            The T-Mobile plan is so generous it will blow your socks off. Essentially unlimited internet … you pay for high speed at a fixed amount (I’m doing 4 GB @ $30/month) then they “throttle” you down to the 2G when you use up your allotted GBs.

            It’s light enough that I watched a 2 hour-plus movie in one sitting without even getting tired.

            People may balk at the price, but the really don’t know what they’re missing.

    1. Reply
      ChristopherH10 says:

      Two days to wait feels like the night before Christmas when I was a kid at this point. They’ll have a retina … the challenge will be the supply chain. Their margins are lower on the mini, so the iPad 5 will get production priority.

  1. Reply
    Disappointed Man says:

    I think it’s a waste of money. They just improved the hardware. I’m disappointed at apple and Ipad mini 2. Tim said that they are very excited to introduce something. Now they are trying to introduce ipad’s by doubling some hardware shits.

  2. Reply
    Chad says:

    I was intending to buy an iPad 5 with touch id and a gold color… Very disapointing , I hope that crApple’s stocks will be even worse than now.

      1. Reply
        Chad says:

        You are the idiot , even if these are rumors , we all know that rumors about the iphone 5s were all true , so why wouldn’t the ipad 5 , that is being leaked every day , be exactly like how all those rumors are talking about?

    1. Reply
      ChristopherH10 says:

      Gold is a crappy color for an ipad anyway … imagine all the scratches … and if you put a folio on it why order gold?
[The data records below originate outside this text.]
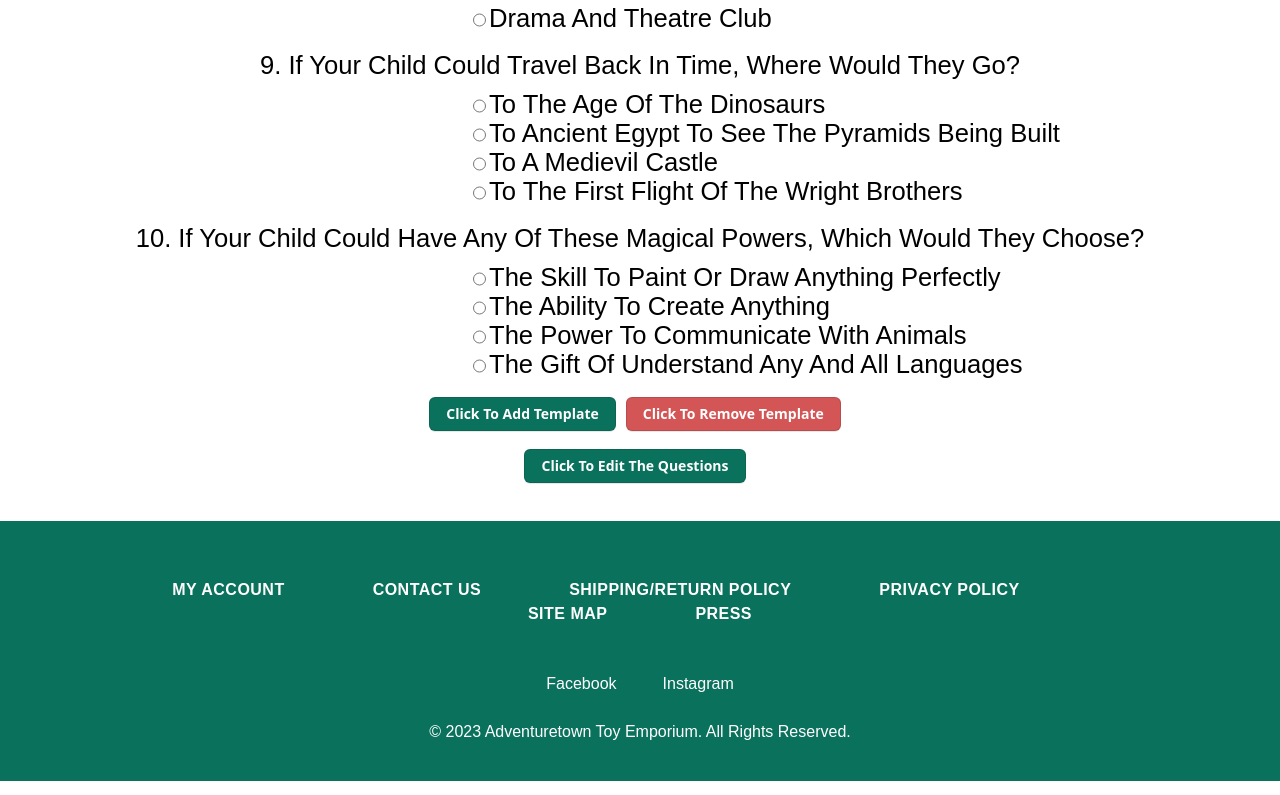
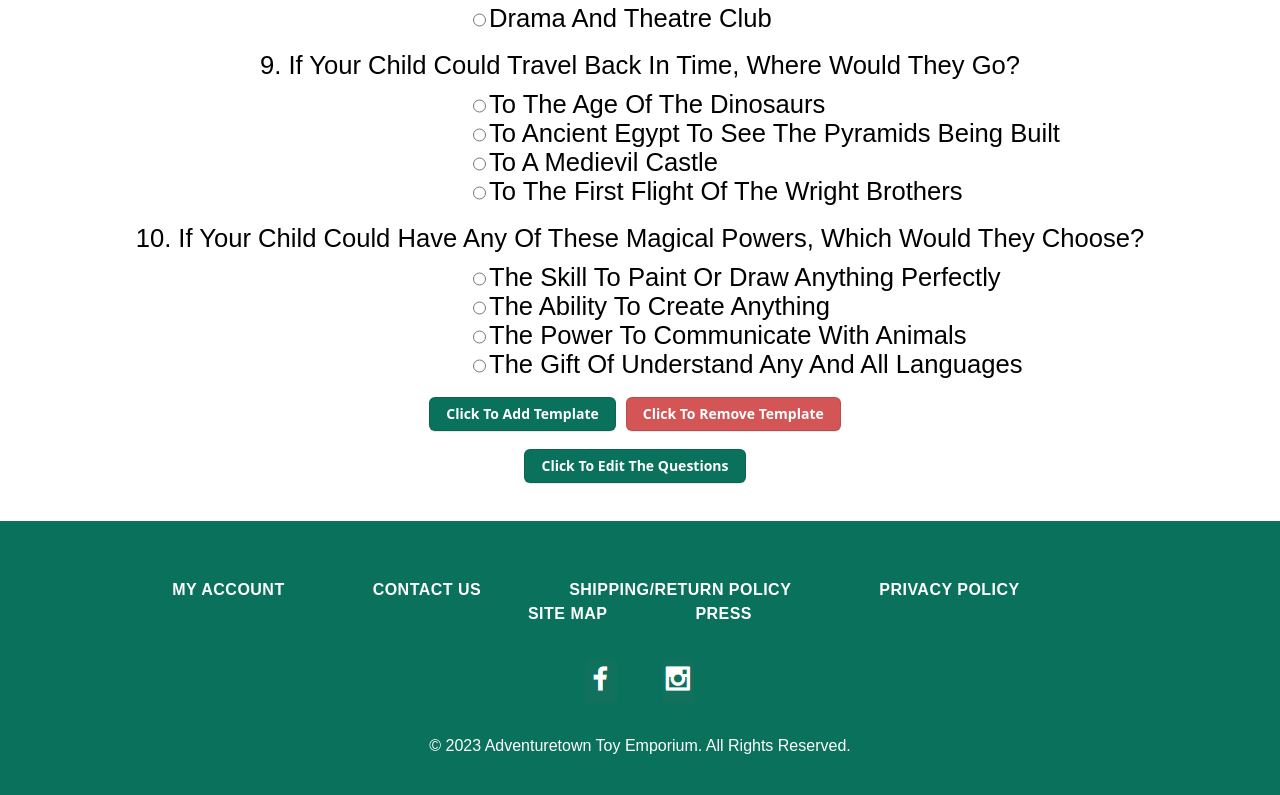
Before and after one commit to xraycodes/ToyEmporium, a Vue app: page / in a window 1280 px wide. Shown: the part 1600-2395 px from the top of the page. Built offline with nearby package versions, Linux system fonts and the light colour scheme.

Commit message:
Changed IG and FB logos in footer

```diff
--- a/src/assets/components/layout/Footer.vue
+++ b/src/assets/components/layout/Footer.vue
@@ -39,12 +39,16 @@
                     <ul class="inline-list">
                         <li>
                             <a class="theme-icon--facebook" href="https://www.facebook.com/AdventuretownToyEmporium/"
-                                target="_blank" rel="noreferrer" aria-label="View our Facebook Page">Facebook</a>
+                                target="_blank" rel="noreferrer" aria-label="View our Facebook Page">
+                            <img src="./../../images/fb.jpg">
+                            </a>
 
                         </li>
                         <li>
                             <a class="theme-icon--instagram" href="https://www.instagram.com/adventuretowntoys/"
-                                target="_blank" rel="noreferrer" aria-label="View our Instagram Page">Instagram</a>
+                                target="_blank" rel="noreferrer" aria-label="View our Instagram Page">
+                            <img src="./../../images/ig.jpg">
+                            </a>
                         </li>
 
                     </ul>
```
Also changed, not shown: src/assets/images/fb.jpg (added), src/assets/images/ig.jpg (added).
The big color seller is going to be the space gray.

      And touch ID is an aesthetic change. It has little (at present) relevance to the device’s core functions.

      So you you’re an anti-Apple troll … go buy a POS Surface and see if that makes you happy.
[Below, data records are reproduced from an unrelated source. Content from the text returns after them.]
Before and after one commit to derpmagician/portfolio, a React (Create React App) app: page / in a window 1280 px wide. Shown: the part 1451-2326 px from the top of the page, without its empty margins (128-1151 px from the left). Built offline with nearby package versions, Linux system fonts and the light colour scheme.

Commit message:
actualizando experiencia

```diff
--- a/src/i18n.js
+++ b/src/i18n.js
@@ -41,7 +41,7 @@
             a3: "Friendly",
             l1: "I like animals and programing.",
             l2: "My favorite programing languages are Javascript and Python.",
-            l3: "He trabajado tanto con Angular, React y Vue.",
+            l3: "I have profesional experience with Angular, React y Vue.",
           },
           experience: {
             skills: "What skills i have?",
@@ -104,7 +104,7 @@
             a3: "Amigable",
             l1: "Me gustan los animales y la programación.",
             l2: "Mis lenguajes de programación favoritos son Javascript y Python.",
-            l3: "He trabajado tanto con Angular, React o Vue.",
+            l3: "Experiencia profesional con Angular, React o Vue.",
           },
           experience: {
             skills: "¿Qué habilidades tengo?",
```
      1. Reply
        Chad says:

        You clearly are an apple assboy , no one here talked about the surface , and I would never buy a such device since the microsoft store is very poor and doesn’t have many apps, plus I have an iPad 2 and an iphone and a galaxy note 2 so I am not a fanboy of anything or anti-apple troll I also really wanted touch id to change the ugly home button , the new one looks so luxurious with the metal ring around it

        1. Reply
          ChristopherH10 says:
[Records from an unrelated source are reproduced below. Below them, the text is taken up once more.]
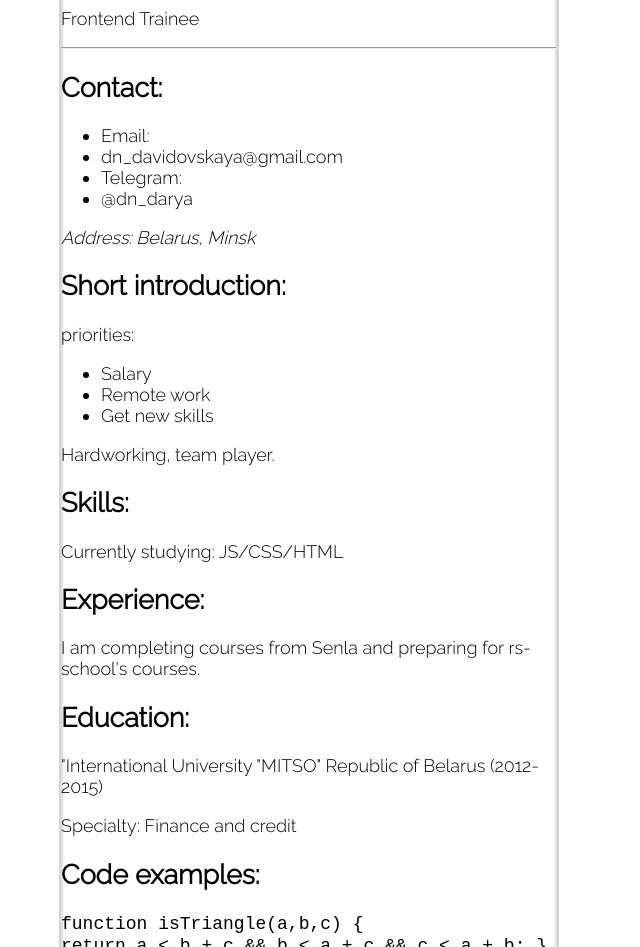
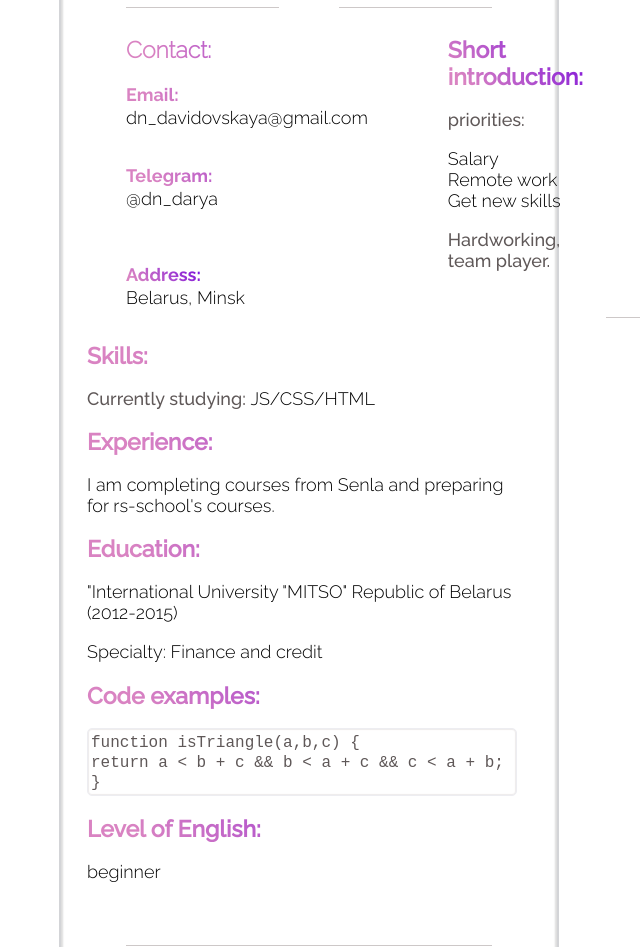
Before and after one commit to Darya-dn/rsschool-cv, a plain HTML site: page index.html in a window 1280 px wide. Shown: the part 373-1320 px from the top of the page, without its empty margins (331-971 px from the left). Drawn offline with Linux system fonts and the light colour scheme.

Commit message:
feat: add background

```diff
--- a/styles.css
+++ b/styles.css
@@ -40,3 +40,175 @@ body {
     box-shadow: inset 0 0 2px 2px rgba(221, 221, 221, 1);
     box-sizing: border-box;
 }
+
+ul > li {
+    list-style-type: none;
+}
+
+ul {
+    padding: 0;
+}
+
+h2 {
+    /*color: #ae9ab1;*/
+    font-family: Raleway-Medium;
+    font-size: 23px;
+    background: linear-gradient(45deg, #d983c2 13%, #851BD9 86%, #3F0FFF);
+    color: #3F0FFF;
+    -webkit-background-clip: text;
+    -webkit-text-fill-color: transparent;
+}
+
+.container-main {
+    padding: 0 30px 40px 65px;
+}
+
+.header-container {
+    display: flex;
+    align-items: flex-start;
+}
+
+hr {
+    height: 1px;
+    background-color: #cdc8c8;
+    border: none;
+    text-align: center;
+    margin-left: 65px;
+    margin-right: 65px;
+}
+hr::before {
+    content: "";
+    position: relative;
+    background-color: white;
+    padding: 20px 30px;
+    color: #cdc8c8;
+}
+
+.header-photo {
+    border-radius: 50%;
+}
+.header-photo-padding {
+    padding: 40px 50px 40px 115px;
+}
+
+.header-text-padding {
+    padding: 50px 50px 10px 120px;
+}
+
+.header-title {
+    margin: 0;
+    /*color: #ae9ab1;*/
+    color: #645f5f;
+    max-width: 280px;
+    padding-top: 30px;
+    font-size: 42px;
+    font-family: Raleway-Medium;
+}
+
+.header-text {
+    font-size: 20px;
+    /*color: #7e6f72;*/
+    font-weight: 600;
+    background: linear-gradient(45deg, #d983c2 13%, #851BD9 86%, #3F0FFF);
+    color: #3F0FFF;
+    -webkit-background-clip: text;
+    -webkit-text-fill-color: transparent;
+    font-family: Raleway-Bold;
+}
+
+.contacts-item,
+.contacts-address {
+    font-family: Raleway-Bold;
+    /*color: #ae9ab1;*/
+    line-height: 25px;
+    background: linear-gradient(45deg, #d983c2 13%, #851BD9 86%, #3F0FFF);
+    color: #3F0FFF;
+    -webkit-background-clip: text;
+    -webkit-text-fill-color: transparent;
+}
+address {
+    max-width: 120px;
+    font-style: inherit;
+}
+
+.contacts {
+    max-width: 300px;
+    margin: 0;
+}
+
+.contacts > h2 {
+    font-family: Raleway-ExtraLight;
+}
+
+.contacts-item-padding {
+    padding-bottom: 35px;
+}
+
+.container-flex-group1 {
+    display: flex;
+    justify-content: space-between;
+    max-height: 300px;
+}
+
+.about-me {
+    padding: 0 255px 30px 50px;
+}
+
+.about-me > p,
+.skills-text {
+    font-family: Raleway-Medium;
+    font-weight: 400;
+    color: #5f5858;
+}
+
+.container-flex-group2 {
+    display: flex;
+    justify-content: flex-end;
+}
+
+.container-group2-padding {
+    max-width: 430px;
+    padding: 5px 40px 40px 20px;
+}
+
+.language-javascript{
+    font-size: 16px;
+    border: 1px solid #ededf1;
+    border-radius: 5px;
+    box-shadow: inset 0 0 1px 1px rgb(238, 235, 235);
+    box-sizing: border-box;
+    padding: 3px;
+}
+
+code {
+    color: #5f5858;
+}
+
+.line {
+    height: 1px;
+    background: #cdc8c8;
+}
+
+.line-main {
+    padding-left: 545px;
+    width: 405px;
+}
+
+.line-footer {
+    padding: 5px 65px;
+}
+
+.container-footer {
+    display: flex;
+    justify-content: center;
+}
+
+.footer-item-flex {
+    width: calc(1/3*100% - (1 - 1/3)*80px);
+    margin: 5px 0 5px;
+}
+
+.footer-decoration {
+    display: flex;
+    align-items: center;
+}
```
          wah!!!! I can’t have my touch ID! wah!!!! I’m just gonna go sell all my Apple stock and throw a temper tantrum and call people bad names. wah!!!

          Grow up.

  3. Reply
    Jony says:

    the only thing that I can’t understand is how did the touch ID home button fit in the ipad 5 but the normal home button didn’t?

  4. Reply
    siwo says:

    If the iPad mini 2 has a retina display, I’m going to line up at the doors before their doors open to get one. If it doesn’t, then I’ll sit comfortably at home while the heat dies down to get an iPad 5. Enough said.

      1. Reply
        iComputerGeek101 says:

        I’d still buy one. The resolution is ok as it is. Touch I’D is a great feature, and I hope they implement it in the iPad mini 2. But a retina display would be great too.

  5. Reply
    buttkiss says:

    Kuo doesnt know his ass from his head. Touch ID is easy for them to implement now and will be a “highly marketable feature”. Bet money on it.

    1. Reply
      ChristopherH10 says:

      According to the sources, the problem isn’t implementation, but supply. They can’t produce enough for the iPhone 5 as it is …

Live Comment

Your email address will not be published.